Remember When: A Community Review for June 23, 2021
25 years ago: June 19, 1996
Tonganoxie Creek was up and well over its banks on Thursday following another storm which dumped several inches of rain on the area. Although no water damage was reported, water flooded the VFW Park (pictured) and crept up yards in low lying areas.
The bridge on U.S. Highway 24-40, which passes over the creek, also saw water inch up toward construction equipment.
June 11, 1996, Sen. Nancy Landon Kassebaum, R-Kan, gave a tribute to Senator Bob Dole, who will leave the Senate today to campaign for the presidency.
On Saturday, June 23, Shawna New will board a plane and head off to Paraguay to carry on a family tradition as an International Farm Youth Exchange student.
While in Paraguay, New says she will live and work with families that are involved with “4-C” – a program much like the agricultural 4-H program here in the United States.
50 years ago: June 17, 1971
The Mirror included many ads for Father’s day ideas from gas grill cookouts to neckties and of course Auqa Velva Surf after shave.
A bank in Oskaloosa advised women employees they could wear pants suits and male employees could wear kilts, if no more than 4” above the knee.
House paint was $3.19 a gallon at Hunter Lumber Company. Leavenworth Mutual was advertising 5% interest on regular accounts.
Bill’s Market had 5 loaves of bread for $1.
75 years ago: June 13, 1946
In discussions with Mr. Carnahan, the state highway engineer, we have learned that work should begin in about two weeks. This work, of course will be the start on a new highway to connect the city with a state roadway. The job will take two to three years with workmen housed in places from McLouth to DeSoto. Mr. Carnahan’s office will be in the west room of the city library.
One discovery made last week is the presence of an underground well on the old Armentrout property. Because the home is gone now, the well was only recently discovered.
This presents a problem as the appraisals were completed and removal of this equipment will cause an interruption in service for the current property owner, Mr. George Soetaert. Mr. Carnahan said it was “like buying a horse with one blind eye after the transaction is complete”.
Theodore Brown, age 15, has gone into the hauling business. He has purchased a droop-eared skinny mule. The mule perked up this week after Theodore began to curry him and feed him yellow corn. Danged ole mule up and ran off after all that care.
Ramsey Quisenberry Furniture Store has several items in stock for Father’s Day.
How about a smoking stand or a cigarette dispenser? Pair it up with a nice easy chair and Dad will have a nice celebration.
Tonganoxie Electric Service has portable water heaters in stock. Plug it in and have hot water in just a few minutes.
100 years ago: June 16, 1921
The executive committee of the Northwestern Railway Association will meet with L.S. Cass, principal owner of the Northwestern Railroad, tomorrow afternoon in the Chamber of Commerce rooms, Kansas City, Kansas, to hear him explain what obstacles he is meeting in getting the railroad in operation again.

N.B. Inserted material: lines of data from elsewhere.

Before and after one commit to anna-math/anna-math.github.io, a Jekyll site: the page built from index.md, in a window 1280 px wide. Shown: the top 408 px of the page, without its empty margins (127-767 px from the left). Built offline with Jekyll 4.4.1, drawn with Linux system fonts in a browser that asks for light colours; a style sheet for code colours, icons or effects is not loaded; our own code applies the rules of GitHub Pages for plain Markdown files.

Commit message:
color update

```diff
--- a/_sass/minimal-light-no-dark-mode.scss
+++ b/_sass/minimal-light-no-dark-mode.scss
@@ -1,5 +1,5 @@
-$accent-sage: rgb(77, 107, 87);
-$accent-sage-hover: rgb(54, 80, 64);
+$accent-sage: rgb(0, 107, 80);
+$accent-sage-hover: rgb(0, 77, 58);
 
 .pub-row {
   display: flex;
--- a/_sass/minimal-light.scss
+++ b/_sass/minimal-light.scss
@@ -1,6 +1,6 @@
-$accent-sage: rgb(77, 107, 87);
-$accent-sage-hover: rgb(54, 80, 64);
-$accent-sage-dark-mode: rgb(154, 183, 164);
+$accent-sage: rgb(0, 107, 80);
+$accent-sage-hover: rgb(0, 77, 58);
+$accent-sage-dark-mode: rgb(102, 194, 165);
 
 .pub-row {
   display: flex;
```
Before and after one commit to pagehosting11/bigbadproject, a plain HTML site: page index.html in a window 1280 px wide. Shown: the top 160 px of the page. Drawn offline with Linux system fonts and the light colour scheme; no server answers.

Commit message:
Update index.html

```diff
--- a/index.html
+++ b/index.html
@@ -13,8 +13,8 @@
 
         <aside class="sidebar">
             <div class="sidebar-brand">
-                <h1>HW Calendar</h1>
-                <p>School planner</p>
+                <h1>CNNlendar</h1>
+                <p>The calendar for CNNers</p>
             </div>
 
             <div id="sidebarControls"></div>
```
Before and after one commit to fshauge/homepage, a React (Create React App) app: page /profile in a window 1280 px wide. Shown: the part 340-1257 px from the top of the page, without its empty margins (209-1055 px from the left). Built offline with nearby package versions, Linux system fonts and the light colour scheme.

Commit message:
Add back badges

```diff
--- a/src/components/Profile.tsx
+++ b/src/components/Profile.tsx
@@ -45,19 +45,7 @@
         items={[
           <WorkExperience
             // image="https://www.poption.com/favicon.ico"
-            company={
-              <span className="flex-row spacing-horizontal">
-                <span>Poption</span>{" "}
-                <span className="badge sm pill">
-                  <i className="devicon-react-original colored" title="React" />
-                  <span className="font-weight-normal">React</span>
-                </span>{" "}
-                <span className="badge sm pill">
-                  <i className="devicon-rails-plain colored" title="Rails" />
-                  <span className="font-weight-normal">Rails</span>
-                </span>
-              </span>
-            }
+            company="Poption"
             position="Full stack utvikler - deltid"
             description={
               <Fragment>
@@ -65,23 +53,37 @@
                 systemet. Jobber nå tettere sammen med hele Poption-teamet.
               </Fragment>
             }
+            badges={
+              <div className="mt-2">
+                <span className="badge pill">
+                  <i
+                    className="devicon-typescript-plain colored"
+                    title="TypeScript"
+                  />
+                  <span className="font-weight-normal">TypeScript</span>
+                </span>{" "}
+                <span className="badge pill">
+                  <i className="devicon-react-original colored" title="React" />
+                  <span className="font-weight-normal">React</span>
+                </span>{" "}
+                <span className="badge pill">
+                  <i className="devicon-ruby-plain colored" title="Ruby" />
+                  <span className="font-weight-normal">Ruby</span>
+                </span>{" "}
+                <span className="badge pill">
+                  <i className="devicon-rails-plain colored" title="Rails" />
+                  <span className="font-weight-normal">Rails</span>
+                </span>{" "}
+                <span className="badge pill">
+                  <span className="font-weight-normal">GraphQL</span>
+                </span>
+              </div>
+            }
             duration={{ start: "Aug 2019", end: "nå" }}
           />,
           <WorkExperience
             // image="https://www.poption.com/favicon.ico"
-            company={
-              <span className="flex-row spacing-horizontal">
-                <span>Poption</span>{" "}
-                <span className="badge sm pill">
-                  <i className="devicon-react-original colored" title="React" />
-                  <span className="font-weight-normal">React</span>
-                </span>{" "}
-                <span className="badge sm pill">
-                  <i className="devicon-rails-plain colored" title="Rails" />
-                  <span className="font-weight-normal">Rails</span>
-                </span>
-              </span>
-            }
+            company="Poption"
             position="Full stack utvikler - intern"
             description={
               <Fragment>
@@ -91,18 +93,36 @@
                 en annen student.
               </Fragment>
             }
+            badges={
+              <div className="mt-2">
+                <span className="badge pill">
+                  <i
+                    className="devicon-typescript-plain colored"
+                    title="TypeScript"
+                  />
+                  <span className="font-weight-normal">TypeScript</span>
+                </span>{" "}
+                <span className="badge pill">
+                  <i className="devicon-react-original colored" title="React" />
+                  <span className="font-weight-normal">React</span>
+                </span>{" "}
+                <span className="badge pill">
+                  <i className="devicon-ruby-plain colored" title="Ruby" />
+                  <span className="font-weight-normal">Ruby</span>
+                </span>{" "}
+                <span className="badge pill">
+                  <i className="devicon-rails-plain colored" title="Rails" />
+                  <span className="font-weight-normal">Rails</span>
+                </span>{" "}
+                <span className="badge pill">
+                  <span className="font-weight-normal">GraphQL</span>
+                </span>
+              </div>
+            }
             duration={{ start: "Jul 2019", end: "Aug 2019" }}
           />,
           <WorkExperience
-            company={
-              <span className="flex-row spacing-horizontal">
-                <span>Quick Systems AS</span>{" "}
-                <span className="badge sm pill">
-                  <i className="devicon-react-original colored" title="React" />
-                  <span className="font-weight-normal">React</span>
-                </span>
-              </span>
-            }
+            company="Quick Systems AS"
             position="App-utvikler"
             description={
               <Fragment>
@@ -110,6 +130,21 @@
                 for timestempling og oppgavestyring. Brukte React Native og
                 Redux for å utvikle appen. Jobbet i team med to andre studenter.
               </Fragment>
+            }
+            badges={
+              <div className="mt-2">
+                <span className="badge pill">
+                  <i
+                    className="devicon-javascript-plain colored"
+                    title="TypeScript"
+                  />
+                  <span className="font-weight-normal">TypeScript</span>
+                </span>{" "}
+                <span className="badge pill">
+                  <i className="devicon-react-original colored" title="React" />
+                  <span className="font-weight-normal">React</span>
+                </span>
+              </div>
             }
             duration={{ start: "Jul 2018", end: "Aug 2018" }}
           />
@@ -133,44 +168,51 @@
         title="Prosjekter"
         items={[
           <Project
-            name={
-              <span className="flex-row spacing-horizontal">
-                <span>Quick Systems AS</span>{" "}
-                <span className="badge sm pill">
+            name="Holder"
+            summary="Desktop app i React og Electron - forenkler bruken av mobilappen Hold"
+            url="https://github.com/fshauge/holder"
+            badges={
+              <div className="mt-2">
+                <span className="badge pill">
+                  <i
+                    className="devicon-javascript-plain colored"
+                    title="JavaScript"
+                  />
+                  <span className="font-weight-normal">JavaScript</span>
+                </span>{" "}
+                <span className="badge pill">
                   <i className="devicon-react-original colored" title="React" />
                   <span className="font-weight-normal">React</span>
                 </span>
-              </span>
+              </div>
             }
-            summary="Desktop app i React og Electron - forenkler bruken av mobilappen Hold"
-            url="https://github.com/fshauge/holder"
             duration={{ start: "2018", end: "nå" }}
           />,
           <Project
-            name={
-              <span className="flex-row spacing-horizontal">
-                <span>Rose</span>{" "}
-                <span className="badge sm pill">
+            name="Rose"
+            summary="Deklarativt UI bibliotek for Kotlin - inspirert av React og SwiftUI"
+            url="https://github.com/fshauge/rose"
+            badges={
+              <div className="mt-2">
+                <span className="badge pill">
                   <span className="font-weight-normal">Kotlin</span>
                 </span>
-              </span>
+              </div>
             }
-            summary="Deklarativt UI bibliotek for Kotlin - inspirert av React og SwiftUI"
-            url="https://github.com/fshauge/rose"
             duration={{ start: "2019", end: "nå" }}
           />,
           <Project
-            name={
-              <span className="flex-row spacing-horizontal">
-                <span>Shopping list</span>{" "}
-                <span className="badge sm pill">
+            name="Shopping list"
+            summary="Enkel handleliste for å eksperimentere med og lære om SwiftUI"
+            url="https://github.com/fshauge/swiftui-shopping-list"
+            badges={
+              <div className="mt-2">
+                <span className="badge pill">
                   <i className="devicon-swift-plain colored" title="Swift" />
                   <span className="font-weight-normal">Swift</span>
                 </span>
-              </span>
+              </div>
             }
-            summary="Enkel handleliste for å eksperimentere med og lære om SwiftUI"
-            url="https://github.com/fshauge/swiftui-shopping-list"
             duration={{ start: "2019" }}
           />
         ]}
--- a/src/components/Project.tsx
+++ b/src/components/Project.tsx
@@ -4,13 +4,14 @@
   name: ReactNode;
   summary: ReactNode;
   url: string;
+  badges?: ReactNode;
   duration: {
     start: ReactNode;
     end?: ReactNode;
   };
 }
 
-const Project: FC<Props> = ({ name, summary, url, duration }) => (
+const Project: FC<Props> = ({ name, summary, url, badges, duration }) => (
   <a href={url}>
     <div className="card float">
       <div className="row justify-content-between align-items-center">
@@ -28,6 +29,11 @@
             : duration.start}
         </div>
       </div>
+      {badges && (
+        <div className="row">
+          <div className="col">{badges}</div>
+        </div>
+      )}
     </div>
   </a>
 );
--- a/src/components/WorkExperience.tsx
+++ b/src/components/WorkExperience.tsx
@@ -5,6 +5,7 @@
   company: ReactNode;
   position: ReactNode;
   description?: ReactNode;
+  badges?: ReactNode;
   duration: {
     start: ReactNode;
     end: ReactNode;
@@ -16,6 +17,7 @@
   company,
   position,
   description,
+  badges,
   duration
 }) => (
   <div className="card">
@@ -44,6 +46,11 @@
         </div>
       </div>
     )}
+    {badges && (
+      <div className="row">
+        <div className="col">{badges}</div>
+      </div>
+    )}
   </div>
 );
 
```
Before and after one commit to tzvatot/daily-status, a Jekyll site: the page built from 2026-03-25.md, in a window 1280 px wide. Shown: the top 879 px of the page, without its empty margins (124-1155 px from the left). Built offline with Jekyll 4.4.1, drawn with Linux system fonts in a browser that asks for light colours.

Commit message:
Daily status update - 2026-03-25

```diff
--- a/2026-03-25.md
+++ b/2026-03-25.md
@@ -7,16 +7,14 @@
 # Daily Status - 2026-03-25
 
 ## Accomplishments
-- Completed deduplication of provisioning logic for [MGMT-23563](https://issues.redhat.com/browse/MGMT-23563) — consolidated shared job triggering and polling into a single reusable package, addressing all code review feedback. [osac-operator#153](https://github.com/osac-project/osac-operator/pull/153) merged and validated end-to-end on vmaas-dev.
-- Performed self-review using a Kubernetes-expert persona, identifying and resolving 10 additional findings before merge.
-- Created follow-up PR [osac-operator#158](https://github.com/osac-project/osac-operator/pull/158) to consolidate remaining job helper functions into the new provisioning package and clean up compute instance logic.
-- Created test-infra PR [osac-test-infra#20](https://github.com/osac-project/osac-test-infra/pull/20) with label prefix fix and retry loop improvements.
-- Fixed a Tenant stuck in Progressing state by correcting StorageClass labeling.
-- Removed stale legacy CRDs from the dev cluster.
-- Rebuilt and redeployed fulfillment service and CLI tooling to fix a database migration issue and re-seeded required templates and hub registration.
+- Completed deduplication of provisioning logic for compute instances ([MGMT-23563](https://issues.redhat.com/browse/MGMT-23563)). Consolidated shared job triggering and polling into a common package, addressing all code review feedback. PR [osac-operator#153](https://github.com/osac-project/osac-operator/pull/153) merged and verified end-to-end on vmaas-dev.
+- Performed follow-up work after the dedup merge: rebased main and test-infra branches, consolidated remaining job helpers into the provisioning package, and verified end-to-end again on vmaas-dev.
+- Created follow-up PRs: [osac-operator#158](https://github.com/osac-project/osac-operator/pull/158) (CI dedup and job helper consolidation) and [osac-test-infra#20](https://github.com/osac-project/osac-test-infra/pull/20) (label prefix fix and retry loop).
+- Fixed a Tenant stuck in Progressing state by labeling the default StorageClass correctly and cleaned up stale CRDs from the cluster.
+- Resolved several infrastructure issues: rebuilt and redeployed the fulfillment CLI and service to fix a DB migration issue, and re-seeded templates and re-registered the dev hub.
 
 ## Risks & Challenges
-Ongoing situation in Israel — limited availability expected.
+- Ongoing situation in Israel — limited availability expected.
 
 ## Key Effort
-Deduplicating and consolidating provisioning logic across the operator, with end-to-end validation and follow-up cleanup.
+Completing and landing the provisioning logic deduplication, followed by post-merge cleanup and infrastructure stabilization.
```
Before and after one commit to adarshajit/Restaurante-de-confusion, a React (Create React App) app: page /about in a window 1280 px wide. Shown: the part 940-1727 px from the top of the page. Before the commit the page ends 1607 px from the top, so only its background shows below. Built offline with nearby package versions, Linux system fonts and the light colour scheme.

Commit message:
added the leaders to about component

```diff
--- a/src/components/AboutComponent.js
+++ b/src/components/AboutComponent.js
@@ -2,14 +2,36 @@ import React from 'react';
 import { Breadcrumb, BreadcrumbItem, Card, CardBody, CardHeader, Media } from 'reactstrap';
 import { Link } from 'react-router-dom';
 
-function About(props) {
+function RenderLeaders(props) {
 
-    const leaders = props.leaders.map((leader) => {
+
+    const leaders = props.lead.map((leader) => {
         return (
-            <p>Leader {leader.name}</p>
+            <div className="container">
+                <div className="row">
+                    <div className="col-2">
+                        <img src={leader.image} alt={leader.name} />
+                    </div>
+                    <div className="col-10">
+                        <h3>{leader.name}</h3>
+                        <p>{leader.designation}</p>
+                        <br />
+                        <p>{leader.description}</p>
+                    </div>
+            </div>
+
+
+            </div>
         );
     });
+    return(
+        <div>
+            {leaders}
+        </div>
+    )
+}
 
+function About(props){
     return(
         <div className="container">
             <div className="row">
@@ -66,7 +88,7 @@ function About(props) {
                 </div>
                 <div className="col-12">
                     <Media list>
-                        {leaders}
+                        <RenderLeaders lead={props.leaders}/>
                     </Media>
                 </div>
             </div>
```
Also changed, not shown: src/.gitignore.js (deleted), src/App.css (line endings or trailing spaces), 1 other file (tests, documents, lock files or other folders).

A committee from the executive committee conferred with Judge Hook, at St. Paul about ten days ago, to find out the exact status of the Northwestern so far as concerns the federal court. The committee then met with President Finley, the head of the system under whose management 8,329 miles of railroad are operated northwest, west and southwest out of Chicago as far as Lincoln, Neb. The committee may be inclined to look into the proposition of taking over the Northwestern, and stated that their road had turned over to the Missouri Pacific 4,000 cars of baled hay last year to haul from Omaha to Kansas City, which they could have hauled over the Northwestern had they owned that road.
It is understood that the Chicago and Northwestern has, before this meeting with its President, considered taking over the Northwestern, but the project fell through.
Naturally, the Chicago officials would not commit themselves to taking over the Northwestern even though they seriously entertained the proposition to absorb it, for in that event Mr. Cass would not hold to any bankrupt prices. The price Mr. Cass asks for the Northwestern is $1,900,000 and has stated that to be his price in a letter to a member of the executive committee. The presumption is that the attitude of Mr. Cass will have considerable bearing on whether the Chicago and Northwestern will seriously consider absorbing the Kansas City Northwestern.
While the executive committee has an uphill task, it may be that they can get some kind of proposition that the two roads and the communities along the Northwestern can agree upon.
125 years ago: June 18, 1896
Fackler Brown, the five year old son of Mr. and Mrs. C.F. Brown, living two miles south of town, was bitten by a rattler Tuesday afternoon. The reptile sent its venom into the boy a short distance above the ankle of the left foot but only made a puncture for no teeth marks were visible.
The leg at once began to swell and as soon as it could be procured, whiskey was given the boy and medical aid summoned. The next morning the boy was himself again with only a slight swelling in the region of the bite. The boy was going along a path on his father’s farm trying to catch a bug when he stepped on the snake.
The potato crop in the Kaw bottoms is about suspended, because the bottom has fell out of the market.
Mayor Metz has had some assistance in harvesting his potato crop in the east part of town. The assistants work only at night.